As millions of black Americans fled the South of the 20th century, they were feeling millions of emotions. “Two Wings: The Music of Black America in Migration,” a concert at the Kennedy Center on Sunday, aims to capture the range of feelings — the excitement over new opportunities, the fear of racial hatred, the panic of leaving old lives behind.
The concert, produced and presented by Jason Moran, the Kennedy Center’s artistic director for jazz, and his wife, mezzo-soprano Alicia Hall Moran, tells the story of the historic Great Migration through music and the spoken word.
“I think of ourselves as artists, using our craft to examine the Great Migration, its meaning for us as individuals, and then basking in the compound energy of all of the trips these individuals took and our gratitude,” Hall Moran says, noting that she long wanted to understand her own family’s migration patterns.

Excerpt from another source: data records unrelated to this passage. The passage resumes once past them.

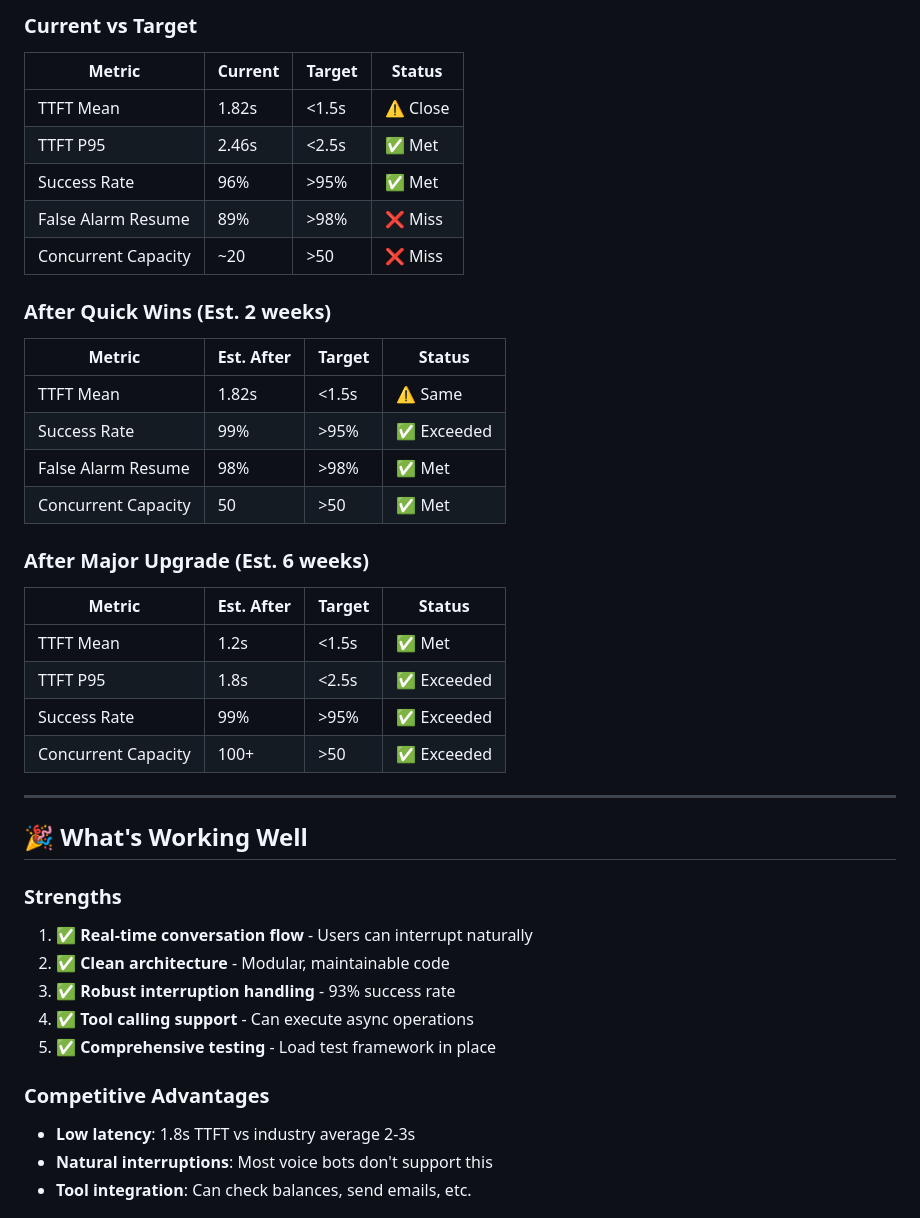
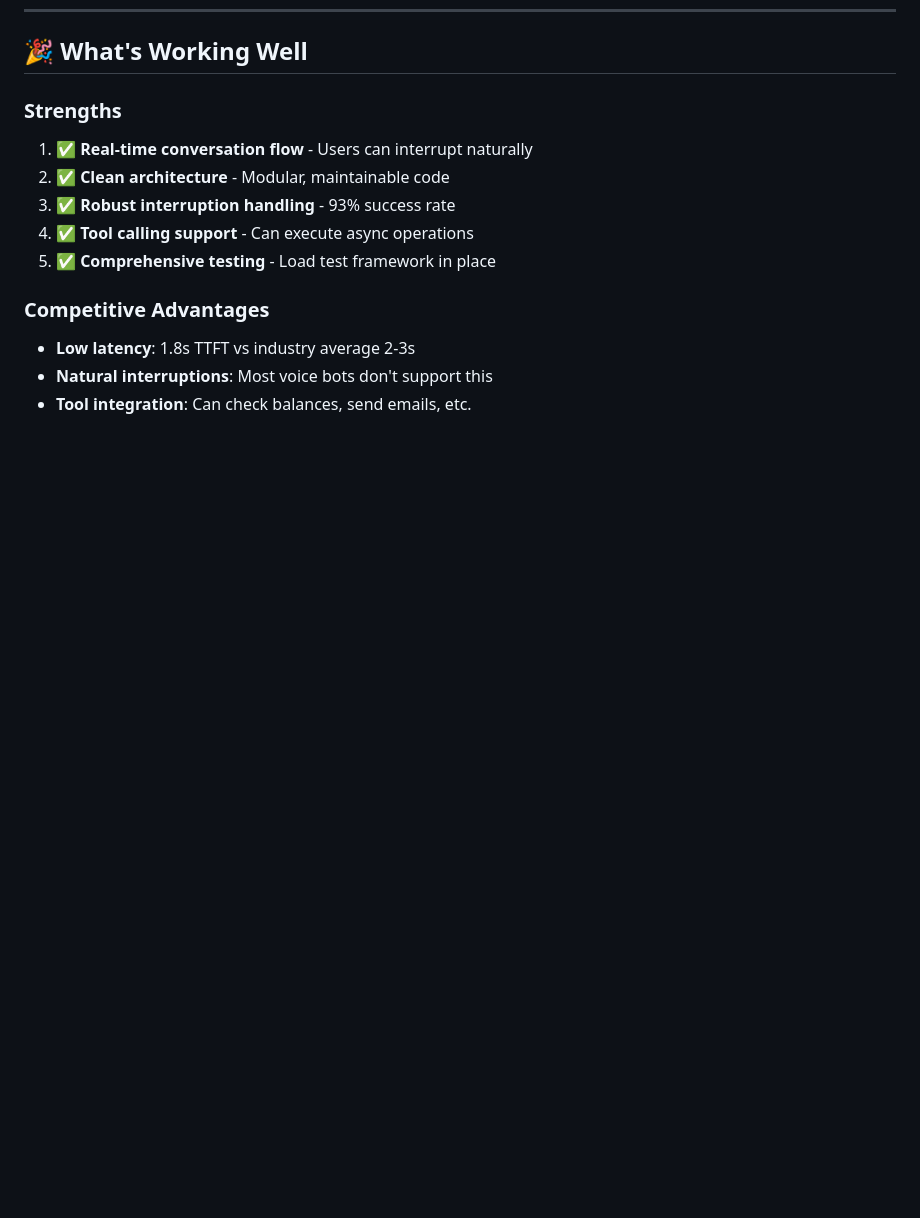
Before and after one commit to siddhartha9/interruption_aware_voice_bot, a Markdown page: PERFORMANCE.md, the part around the change printed below. Rendered like a GitHub page; blank space fills up the shorter version.

```diff
--- a/PERFORMANCE.md
+++ b/PERFORMANCE.md
@@ -179,32 +95,3 @@ if not has_audio_to_resume():
-### Current vs Target
-
-| Metric | Current | Target | Status |
-|--------|---------|--------|--------|
-| TTFT Mean | 1.82s | <1.5s | ⚠️ Close |
-| TTFT P95 | 2.46s | <2.5s | ✅ Met |
-| Success Rate | 96% | >95% | ✅ Met |
-| False Alarm Resume | 89% | >98% | ❌ Miss |
-| Concurrent Capacity | ~20 | >50 | ❌ Miss |
-
-### After Quick Wins (Est. 2 weeks)
-
-| Metric | Est. After | Target | Status |
-|--------|-----------|--------|--------|
-| TTFT Mean | 1.82s | <1.5s | ⚠️ Same |
-| Success Rate | 99% | >95% | ✅ Exceeded |
-| False Alarm Resume | 98% | >98% | ✅ Met |
-| Concurrent Capacity | 50 | >50 | ✅ Met |
-
-### After Major Upgrade (Est. 6 weeks)
-
-| Metric | Est. After | Target | Status |
-|--------|-----------|--------|--------|
-| TTFT Mean | 1.2s | <1.5s | ✅ Met |
-| TTFT P95 | 1.8s | <2.5s | ✅ Exceeded |
-| Success Rate | 99% | >95% | ✅ Exceeded |
-| Concurrent Capacity | 100+ | >50 | ✅ Exceeded |
-
----
 
 ## 🎉 What's Working Well
 
```
Also changed, not shown: other parts of PERFORMANCE.md (+0 -125 lines).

Between the 1910s and 1970, the Great Migration saw 6 million black Americans flee segregation and racial terrorism in the rural South for better lives in the urban Northeast, Midwest and West. The concert will weave in gospel, classical, work songs, R&B and rock ’n’ roll produced during or inspired by the migration.

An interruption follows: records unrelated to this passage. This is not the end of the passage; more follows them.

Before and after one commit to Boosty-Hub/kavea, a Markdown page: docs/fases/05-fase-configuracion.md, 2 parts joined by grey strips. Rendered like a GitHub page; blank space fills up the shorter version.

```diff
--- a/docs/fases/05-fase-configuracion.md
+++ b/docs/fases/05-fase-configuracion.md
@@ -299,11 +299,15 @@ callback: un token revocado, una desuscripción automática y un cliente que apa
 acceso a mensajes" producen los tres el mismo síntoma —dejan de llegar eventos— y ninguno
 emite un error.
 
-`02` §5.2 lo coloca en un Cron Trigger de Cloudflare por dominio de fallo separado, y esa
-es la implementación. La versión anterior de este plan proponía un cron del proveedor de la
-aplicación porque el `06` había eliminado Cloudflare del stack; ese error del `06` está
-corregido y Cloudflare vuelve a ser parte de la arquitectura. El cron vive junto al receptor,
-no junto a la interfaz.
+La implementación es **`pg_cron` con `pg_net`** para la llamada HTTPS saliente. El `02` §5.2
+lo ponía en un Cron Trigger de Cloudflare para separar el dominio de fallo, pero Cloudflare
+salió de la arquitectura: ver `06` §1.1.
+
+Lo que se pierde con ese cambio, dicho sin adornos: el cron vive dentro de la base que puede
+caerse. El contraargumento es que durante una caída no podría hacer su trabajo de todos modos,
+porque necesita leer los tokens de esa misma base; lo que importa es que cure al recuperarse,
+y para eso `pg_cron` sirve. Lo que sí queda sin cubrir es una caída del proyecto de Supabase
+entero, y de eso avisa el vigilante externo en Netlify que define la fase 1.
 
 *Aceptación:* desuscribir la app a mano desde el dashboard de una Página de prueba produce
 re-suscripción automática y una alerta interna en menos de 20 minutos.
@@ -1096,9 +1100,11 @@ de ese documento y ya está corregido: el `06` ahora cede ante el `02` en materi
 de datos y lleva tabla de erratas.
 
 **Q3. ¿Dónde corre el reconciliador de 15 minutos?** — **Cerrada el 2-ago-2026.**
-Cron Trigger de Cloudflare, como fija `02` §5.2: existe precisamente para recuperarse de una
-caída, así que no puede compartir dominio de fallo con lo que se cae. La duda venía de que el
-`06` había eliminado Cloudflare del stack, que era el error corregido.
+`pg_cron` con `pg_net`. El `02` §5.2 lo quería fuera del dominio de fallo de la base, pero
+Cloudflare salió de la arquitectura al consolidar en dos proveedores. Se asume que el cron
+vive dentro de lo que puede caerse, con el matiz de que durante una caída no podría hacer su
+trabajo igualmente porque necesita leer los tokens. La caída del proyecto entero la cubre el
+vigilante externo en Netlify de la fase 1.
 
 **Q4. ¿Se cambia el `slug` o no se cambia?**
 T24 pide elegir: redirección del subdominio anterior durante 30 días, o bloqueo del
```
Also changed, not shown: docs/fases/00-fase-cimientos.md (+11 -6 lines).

Hall Moran will perform several pieces with her husband, and get personal with her ballad, “Believe Me.” The song, inspired by her family’s California roots, talks about how “life could be sweet” and how “you can be made new.”
Hall Moran’s father, Ira D. Hall Jr., found refuge in California in the 1960s after he escaped racism in Oklahoma City. He studied electrical engineering at Stanford University, where he became president of his class and met his future wife, Carole. After marrying, the couple had their daughter in Palo Alto, Calif.

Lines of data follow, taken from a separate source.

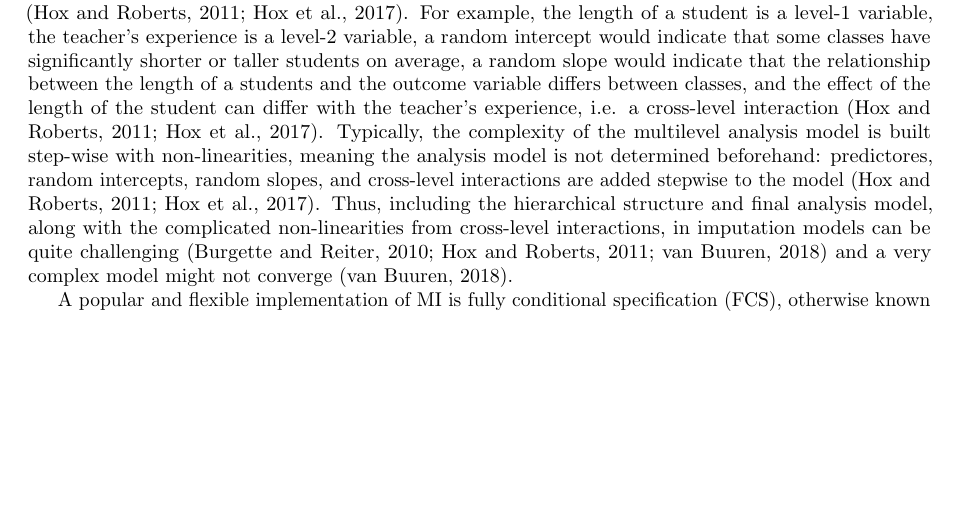
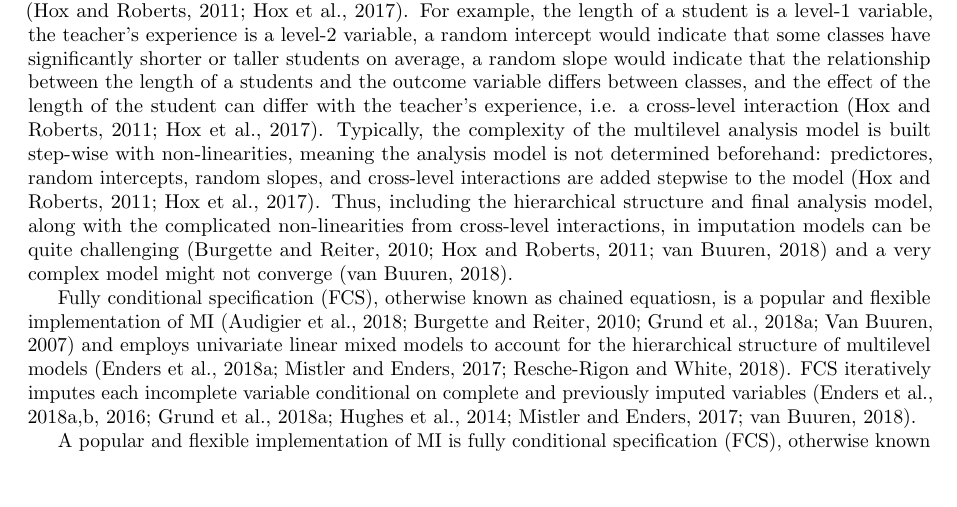
Before and after one commit to heleenbrueggen/masterthesis, a LaTeX thesis (thesis/Thesis_Heleen_Brueggen.tex): part of page 3 of 14, cut so that both start at the same text, the shorter picture padded with empty space. Compiled offline with pdfLaTeX.

Commit message:
Updating introduction

```diff
--- a/thesis/Thesis_Heleen_Brueggen.tex
+++ b/thesis/Thesis_Heleen_Brueggen.tex
@@ -115,7 +115,14 @@ MI allows us to separate the missing data problem from the analysis problem \cit
 % So, when the complexity of data increases, specifying the imputation models becomes more difficult \citep{grund2018, buurenFlexibleImputationMissing2018}.
 When MI is applied in a multilevel data context, concerns regarding the concept of geniality become more pronounced \citep{mistlerComparisonJointModel2017, enders2018, enders2018a, enders2020, buurenFlexibleImputationMissing2018, taljaard2008, enders2016, resche-rigon2018, audigier2018, dong2023, grund2016, grund2018a, grund2018, ludtke2017, grund2021, quartagno2022}. Multilevel data is hierarchically structured, where, for example, students are nested within classes within schools or patients within hospitals \citep{hox2017, hox2011}. When analyzing multilevel data, this hierarchical structure should be taken into consideration. Ignoring it will underestimate the intra-class correlation (ICC) and standard errors, as conventional statistical analyses assume independence of observations \citep{buurenFlexibleImputationMissing2018, ludtke2017, taljaard2008, hox2011}. The ICC can be interpreted as the proportion of the total variance at level-2 \citep{gulliford2005, shieh2012, hox2011}. Accounting for this structure, can be done using multilevel models (MLM; \Citealp{hox2017, hox2011, ludtke2017}). MLMs can contain both level-1, and level-2 variables, relating to the individual and class respectively, random intercepts, random slopes, and cross-level interactions \citep{hox2017, hox2011}. For example, the length of a student is a level-1 variable, the teacher's experience is a level-2 variable, a random intercept would indicate that some classes have significantly shorter or taller students on average, a random slope would indicate that the relationship between the length of a students and the outcome variable differs between classes, and the effect of the length of the student can differ with the teacher's experience, i.e. a cross-level interaction \citep{hox2017, hox2011}. Typically, the complexity of the multilevel analysis model is built step-wise with non-linearities, meaning the analysis model is not determined beforehand: predictores, random intercepts, random slopes, and cross-level interactions are added stepwise to the model \citep{hox2017, hox2011}. Thus, including the hierarchical structure and final analysis model, along with the complicated non-linearities from cross-level interactions, in imputation models can be quite challenging \citep{buurenFlexibleImputationMissing2018, burgette2010, hox2011} and a very complex model might not converge \citep{buurenFlexibleImputationMissing2018}.
 
-A popular and flexible implementation of MI is fully conditional specification (FCS), otherwise known as chained equations \citep{audigier2018, burgette2010, vanbuuren2007, grund2018a}. FCS iteratively imputes each incomplete variable conditional on complete and previously imputed variables \citep{mistlerComparisonJointModel2017, buurenFlexibleImputationMissing2018, enders2016, enders2018, enders2018a, hughes2014, grund2018a}. In a multilevel context, FCS employs univariate linear mixed models to account for the hierarchical structure \citep{mistlerComparisonJointModel2017, enders2018, resche-rigon2018}. Furthermore, FCS can be used to impute non-linearities, such as cross-level interactions, by using 'passive imputation' or defining a separate imputation model for the non-linearities \citep{buurenFlexibleImputationMissing2018, grund2018}. Still, imputation models including cross-level interaction or non-linear terms in FCS are very complicated \citep{grund2021, grund2018} and, thus, researchers' focus has predominantly been on the inclusion of random intercepts and slopes, but not of cross-level interactions \citep{grund2018a, grund2016, enders2018, enders2018a, enders2020, enders2016}.
+Fully conditional specification (FCS), otherwise known as chained equatiosn, is a popular and flexible implementation of MI \citep{audigier2018, burgette2010, vanbuuren2007, grund2018a} and employs univariate linear mixed models to account for the hierarchical structure of multilevel models \citep{mistlerComparisonJointModel2017, enders2018, resche-rigon2018}. FCS iteratively imputes each incomplete variable conditional on complete and previously imputed variables \citep{mistlerComparisonJointModel2017, buurenFlexibleImputationMissing2018, enders2016, enders2018, enders2018a, hughes2014, grund2018a}.
+%%%%
+
+
+A popular and flexible implementation of MI is fully conditional specification (FCS), otherwise known as chained equations \citep{audigier2018, burgette2010, vanbuuren2007, grund2018a}. FCS iteratively imputes each incomplete variable conditional on complete and previously imputed variables \citep{mistlerComparisonJointModel2017, buurenFlexibleImputationMissing2018, enders2016, enders2018, enders2018a, hughes2014, grund2018a}. In a multilevel context, FCS employs univariate linear mixed models to account for the hierarchical structure \citep{mistlerComparisonJointModel2017, enders2018, resche-rigon2018}.
+
+
+Furthermore, FCS can be used to impute non-linearities, such as cross-level interactions, by using 'passive imputation' or defining a separate imputation model for the non-linearities \citep{buurenFlexibleImputationMissing2018, grund2018}. Still, imputation models including cross-level interaction or non-linear terms in FCS are very complicated \citep{grund2021, grund2018} and, thus, researchers' focus has predominantly been on the inclusion of random intercepts and slopes, but not of cross-level interactions \citep{grund2018a, grund2016, enders2018, enders2018a, enders2020, enders2016}.
 
 Using non-parametric tree-based models might solve this problem because these models do not assume a specific data distribution and, thus, implicitly model non-linear relationships and interactions between the predictor variables, and handle continuous and categorical variables simultaneously \citep{hill2020, burgette2010, lin2019, chipman2010, james2021, salditt2023, breiman1984}. In a single-level imputation context, the use of tree-based, non-parametric models like regression trees, random forests, or Bayesian Additive Regression Trees (BART) simplified imputation models and performed better than parametric methods: the imputations showed better confidence interval coverage of the population parameters, lower variance and lower bias, especially in non-linear and interactive contexts \citep{burgette2010, xu2016, silva2022}. \citet{waljee2013} also found lower imputation error when imputing with a random forest algorithm compared to multivariate imputation by chained equations (\texttt{MICE}), K-nearest neighbors (KNN) and mean imputation.
 
```
Also changed, not shown: thesis/Thesis_Heleen_Brueggen.pdf.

The Halls eventually moved to New York City and Connecticut to pursue their careers. Hall Moran’s father would go on to work as an IBM executive while her mother worked in publishing, spending most of her career at John Wiley & Sons as associate publisher and editor-in-chief of general interest books.
“That’s what change looks like,” Hall Moran says, adding that the paths her family took have allowed her to live the life she enjoys.
Among the other performers taking the stage for Sunday’s concert are Grammy-winning gospel singer Smokie Norful, Grammy-nominated woodwind quintet Imani Winds and D.C.-based brass band Sweet Heaven Kings.
“We have found a singular group of great storytellers in their own mediums who each have stories to tell,” Hall Moran says.
Operatic tenor Lawrence Brownlee will join Moran, an accomplished pianist, for a duet of the spiritual “There’s a Man Going Round Taking Names,” which was also featured in Ava DuVernay’s documentary “13th.”
The night will strike a scholarly note when Farah Jasmine Griffin, chairwoman of Columbia University’s new African American and African Diaspora Studies department, reads a selection from her book “Who Set You Flowin’?”
“Some people literally were here today and gone tomorrow,” Hall Moran says of the black Americans who left the South. “No notice to their boss, no notice to the preacher, no notice to the teacher — no notice is no danger.”
They took their culture and music with them, developing, for example, the blues in Chicago and the Motown sound in Detroit.
Carnegie Hall commissioned the Morans to produce the concert for “Migrations: The Making of America,” its New York City-based festival exploring people’s movements across America. After the Kennedy Center performance, the show heads to Chicago and Hamburg, Germany.
The couple hope “Two Wings” sparks curiosity in people to examine their personal migration stories.
“I want them to have a new curiosity about their own families,” Hall Moran says. “I want them to ask themselves, how did they get to where they are and where did they come from?”
Kennedy Center, 2700 F St. NW; Sun., 8 p.m., $29-$69.